## Conclusion

One of the uses of matrices is to solve linear equations. The concept inverse of a matrix along with other operations on a matrix is used to solve a system of $n$ linear equations in $n$ variables. The formula used to find the value of variables using the matrix method is $\text{X} = \text{A}^{-1} \text{B}$, where $\text{X}$ is a variable matrix, $\text{A}$ is a coefficient matrix, and $\text{B}$ is a matrix of constants on the right-hand side of equations.

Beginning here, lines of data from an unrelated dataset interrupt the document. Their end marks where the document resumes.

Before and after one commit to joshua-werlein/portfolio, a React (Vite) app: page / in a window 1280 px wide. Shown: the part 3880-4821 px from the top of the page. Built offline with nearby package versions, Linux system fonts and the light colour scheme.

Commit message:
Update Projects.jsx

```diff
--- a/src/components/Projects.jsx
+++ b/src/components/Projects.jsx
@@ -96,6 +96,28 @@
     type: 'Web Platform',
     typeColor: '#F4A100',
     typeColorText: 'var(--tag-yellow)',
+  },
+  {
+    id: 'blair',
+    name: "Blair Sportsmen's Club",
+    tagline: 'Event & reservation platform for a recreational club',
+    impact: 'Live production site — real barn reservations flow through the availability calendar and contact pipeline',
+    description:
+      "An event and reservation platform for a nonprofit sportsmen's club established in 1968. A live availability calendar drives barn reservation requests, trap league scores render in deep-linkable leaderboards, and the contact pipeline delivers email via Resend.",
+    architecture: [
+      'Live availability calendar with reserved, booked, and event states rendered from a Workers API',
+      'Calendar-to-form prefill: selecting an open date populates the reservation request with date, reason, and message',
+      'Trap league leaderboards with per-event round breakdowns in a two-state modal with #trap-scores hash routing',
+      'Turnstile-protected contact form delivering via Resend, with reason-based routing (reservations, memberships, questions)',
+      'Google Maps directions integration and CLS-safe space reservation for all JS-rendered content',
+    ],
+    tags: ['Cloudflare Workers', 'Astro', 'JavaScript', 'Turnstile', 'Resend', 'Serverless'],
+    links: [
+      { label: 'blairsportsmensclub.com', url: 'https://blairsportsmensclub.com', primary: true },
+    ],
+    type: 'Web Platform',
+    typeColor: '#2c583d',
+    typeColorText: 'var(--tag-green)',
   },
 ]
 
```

## Recommended Reading

- Cramer’s Rule – Definition, Formulas, and Examples
- What is the Inverse of a Matrix – Definition, Formula & Examples
- Transpose of a Matrix – Meaning, Properties & Examples
- Properties of Determinant(With Formulas & Examples)
- What is Determinant of a Matrix – Meaning, Definition & Examples
- Matrix Operations – Addition, Subtraction & Multiplication
- Types of Matrices(With Properties & Examples)
- What is Matrix in Math – Meaning, Definition & Examples